* What the task asks: Extract precisely the lines of the entries below, from the first line through the line containing "style: add styles".

(Saved entries)

--- --- ---

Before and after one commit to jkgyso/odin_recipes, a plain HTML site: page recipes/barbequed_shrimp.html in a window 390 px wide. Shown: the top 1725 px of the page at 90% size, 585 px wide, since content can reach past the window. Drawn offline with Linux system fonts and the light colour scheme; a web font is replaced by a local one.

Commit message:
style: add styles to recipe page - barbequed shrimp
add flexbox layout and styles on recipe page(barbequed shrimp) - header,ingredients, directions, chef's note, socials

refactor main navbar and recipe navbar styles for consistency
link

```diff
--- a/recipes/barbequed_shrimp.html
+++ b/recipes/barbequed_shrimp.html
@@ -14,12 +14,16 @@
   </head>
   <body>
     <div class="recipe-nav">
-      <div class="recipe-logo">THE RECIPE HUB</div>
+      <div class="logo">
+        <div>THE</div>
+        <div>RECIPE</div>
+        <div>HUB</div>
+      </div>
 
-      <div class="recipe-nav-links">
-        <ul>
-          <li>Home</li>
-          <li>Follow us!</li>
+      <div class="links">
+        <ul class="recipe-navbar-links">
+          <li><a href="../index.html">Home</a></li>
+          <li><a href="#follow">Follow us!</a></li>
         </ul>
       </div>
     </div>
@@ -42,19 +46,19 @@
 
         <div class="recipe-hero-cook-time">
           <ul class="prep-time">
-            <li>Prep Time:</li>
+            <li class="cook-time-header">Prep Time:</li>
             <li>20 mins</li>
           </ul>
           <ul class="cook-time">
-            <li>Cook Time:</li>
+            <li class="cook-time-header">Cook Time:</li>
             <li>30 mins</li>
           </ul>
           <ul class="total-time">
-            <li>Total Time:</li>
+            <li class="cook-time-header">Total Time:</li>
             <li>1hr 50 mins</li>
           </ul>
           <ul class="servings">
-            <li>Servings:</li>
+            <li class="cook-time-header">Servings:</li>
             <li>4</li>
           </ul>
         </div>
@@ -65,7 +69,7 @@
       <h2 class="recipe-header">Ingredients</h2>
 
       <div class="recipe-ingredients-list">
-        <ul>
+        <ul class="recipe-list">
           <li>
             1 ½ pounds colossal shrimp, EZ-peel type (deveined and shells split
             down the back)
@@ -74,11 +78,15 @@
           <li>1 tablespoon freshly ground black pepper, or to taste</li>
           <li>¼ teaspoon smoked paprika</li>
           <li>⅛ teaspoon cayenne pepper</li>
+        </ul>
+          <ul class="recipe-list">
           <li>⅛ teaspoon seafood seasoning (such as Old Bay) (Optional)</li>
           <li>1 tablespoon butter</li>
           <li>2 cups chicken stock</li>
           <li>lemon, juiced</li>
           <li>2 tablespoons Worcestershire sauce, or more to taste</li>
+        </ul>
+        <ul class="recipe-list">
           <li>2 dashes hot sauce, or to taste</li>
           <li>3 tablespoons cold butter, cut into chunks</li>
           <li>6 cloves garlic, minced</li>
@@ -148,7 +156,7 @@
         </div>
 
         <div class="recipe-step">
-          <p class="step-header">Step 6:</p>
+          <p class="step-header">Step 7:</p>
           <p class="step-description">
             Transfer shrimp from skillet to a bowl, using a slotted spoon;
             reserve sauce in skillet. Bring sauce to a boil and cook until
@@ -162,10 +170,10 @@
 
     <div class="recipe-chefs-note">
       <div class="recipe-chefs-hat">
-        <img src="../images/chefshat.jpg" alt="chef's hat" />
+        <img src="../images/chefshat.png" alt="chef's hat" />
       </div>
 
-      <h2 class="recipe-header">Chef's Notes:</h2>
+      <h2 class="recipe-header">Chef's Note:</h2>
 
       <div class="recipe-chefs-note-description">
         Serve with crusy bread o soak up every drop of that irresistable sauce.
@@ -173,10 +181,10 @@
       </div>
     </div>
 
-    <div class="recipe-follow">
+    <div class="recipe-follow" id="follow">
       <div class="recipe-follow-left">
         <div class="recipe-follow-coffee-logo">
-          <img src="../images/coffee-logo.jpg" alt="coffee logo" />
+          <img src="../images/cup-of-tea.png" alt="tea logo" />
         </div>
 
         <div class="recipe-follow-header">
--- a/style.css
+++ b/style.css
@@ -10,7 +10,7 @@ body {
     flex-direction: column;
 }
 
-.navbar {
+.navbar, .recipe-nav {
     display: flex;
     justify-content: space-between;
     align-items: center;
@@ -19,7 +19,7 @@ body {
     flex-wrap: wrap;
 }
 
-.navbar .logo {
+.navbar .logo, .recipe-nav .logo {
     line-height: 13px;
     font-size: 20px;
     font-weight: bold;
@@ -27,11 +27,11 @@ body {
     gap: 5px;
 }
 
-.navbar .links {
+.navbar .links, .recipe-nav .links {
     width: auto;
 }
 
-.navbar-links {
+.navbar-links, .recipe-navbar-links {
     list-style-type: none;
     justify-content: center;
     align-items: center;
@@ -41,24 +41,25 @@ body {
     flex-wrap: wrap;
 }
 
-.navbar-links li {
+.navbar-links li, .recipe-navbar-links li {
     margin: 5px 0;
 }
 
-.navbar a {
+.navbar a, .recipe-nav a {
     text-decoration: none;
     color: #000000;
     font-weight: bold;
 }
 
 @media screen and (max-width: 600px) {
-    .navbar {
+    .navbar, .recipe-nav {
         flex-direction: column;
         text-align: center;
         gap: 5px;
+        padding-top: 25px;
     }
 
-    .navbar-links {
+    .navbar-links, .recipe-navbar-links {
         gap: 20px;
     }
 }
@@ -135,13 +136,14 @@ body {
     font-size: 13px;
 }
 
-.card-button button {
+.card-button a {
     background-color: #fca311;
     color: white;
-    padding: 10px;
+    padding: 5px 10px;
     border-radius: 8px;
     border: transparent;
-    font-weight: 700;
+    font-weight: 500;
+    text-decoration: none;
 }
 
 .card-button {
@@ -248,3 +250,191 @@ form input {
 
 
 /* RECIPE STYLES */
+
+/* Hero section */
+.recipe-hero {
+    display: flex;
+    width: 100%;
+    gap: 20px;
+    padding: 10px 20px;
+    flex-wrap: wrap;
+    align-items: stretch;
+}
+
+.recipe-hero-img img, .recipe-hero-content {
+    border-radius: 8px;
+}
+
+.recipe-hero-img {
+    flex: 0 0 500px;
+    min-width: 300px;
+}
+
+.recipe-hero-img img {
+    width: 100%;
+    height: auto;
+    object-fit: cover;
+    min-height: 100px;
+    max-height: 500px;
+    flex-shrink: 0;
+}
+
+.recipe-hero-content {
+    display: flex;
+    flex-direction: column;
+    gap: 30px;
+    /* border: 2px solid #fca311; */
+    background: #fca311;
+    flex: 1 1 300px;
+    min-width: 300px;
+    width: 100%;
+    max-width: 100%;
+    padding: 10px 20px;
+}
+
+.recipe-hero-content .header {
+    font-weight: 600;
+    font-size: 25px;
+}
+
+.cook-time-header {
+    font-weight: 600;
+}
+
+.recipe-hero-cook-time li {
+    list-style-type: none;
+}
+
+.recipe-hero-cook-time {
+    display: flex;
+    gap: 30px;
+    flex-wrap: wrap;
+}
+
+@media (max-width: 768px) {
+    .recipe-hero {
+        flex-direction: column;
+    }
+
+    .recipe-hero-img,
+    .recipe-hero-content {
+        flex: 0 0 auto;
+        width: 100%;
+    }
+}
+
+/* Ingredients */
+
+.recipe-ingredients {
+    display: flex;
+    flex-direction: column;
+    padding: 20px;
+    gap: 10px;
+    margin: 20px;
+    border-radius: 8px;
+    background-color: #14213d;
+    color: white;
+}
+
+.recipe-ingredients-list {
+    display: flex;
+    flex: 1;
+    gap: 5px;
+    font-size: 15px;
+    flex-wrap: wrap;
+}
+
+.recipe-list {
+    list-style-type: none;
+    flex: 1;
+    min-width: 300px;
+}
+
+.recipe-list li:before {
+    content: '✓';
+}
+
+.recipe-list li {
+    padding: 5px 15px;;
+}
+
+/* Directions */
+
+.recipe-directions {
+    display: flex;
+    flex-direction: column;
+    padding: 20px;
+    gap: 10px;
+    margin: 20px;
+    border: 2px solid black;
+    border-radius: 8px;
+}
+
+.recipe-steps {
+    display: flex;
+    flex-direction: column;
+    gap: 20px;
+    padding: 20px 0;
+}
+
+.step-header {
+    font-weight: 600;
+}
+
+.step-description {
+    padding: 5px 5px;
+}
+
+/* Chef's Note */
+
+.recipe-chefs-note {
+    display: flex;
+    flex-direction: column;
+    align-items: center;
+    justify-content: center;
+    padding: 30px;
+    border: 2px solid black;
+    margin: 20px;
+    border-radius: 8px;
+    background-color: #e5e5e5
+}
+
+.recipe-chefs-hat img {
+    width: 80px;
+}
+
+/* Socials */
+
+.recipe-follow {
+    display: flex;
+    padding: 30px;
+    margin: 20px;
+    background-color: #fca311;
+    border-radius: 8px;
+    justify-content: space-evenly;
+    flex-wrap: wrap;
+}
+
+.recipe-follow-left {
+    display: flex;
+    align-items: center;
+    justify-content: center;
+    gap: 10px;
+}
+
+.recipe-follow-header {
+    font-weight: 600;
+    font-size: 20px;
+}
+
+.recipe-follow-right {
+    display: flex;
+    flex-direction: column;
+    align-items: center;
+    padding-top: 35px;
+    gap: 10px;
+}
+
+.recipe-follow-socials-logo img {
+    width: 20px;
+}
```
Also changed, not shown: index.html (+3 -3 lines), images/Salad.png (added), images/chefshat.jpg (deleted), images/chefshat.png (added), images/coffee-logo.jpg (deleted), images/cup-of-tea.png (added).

--- --- ---

* Written answer:
Before and after one commit to jkgyso/odin_recipes, a plain HTML site: page recipes/barbequed_shrimp.html in a window 390 px wide. Shown: the top 1725 px of the page at 90% size, 585 px wide, since content can reach past the window. Drawn offline with Linux system fonts and the light colour scheme; a web font is replaced by a local one.

Commit message:
style: add styles to recipe page - barbequed shrimp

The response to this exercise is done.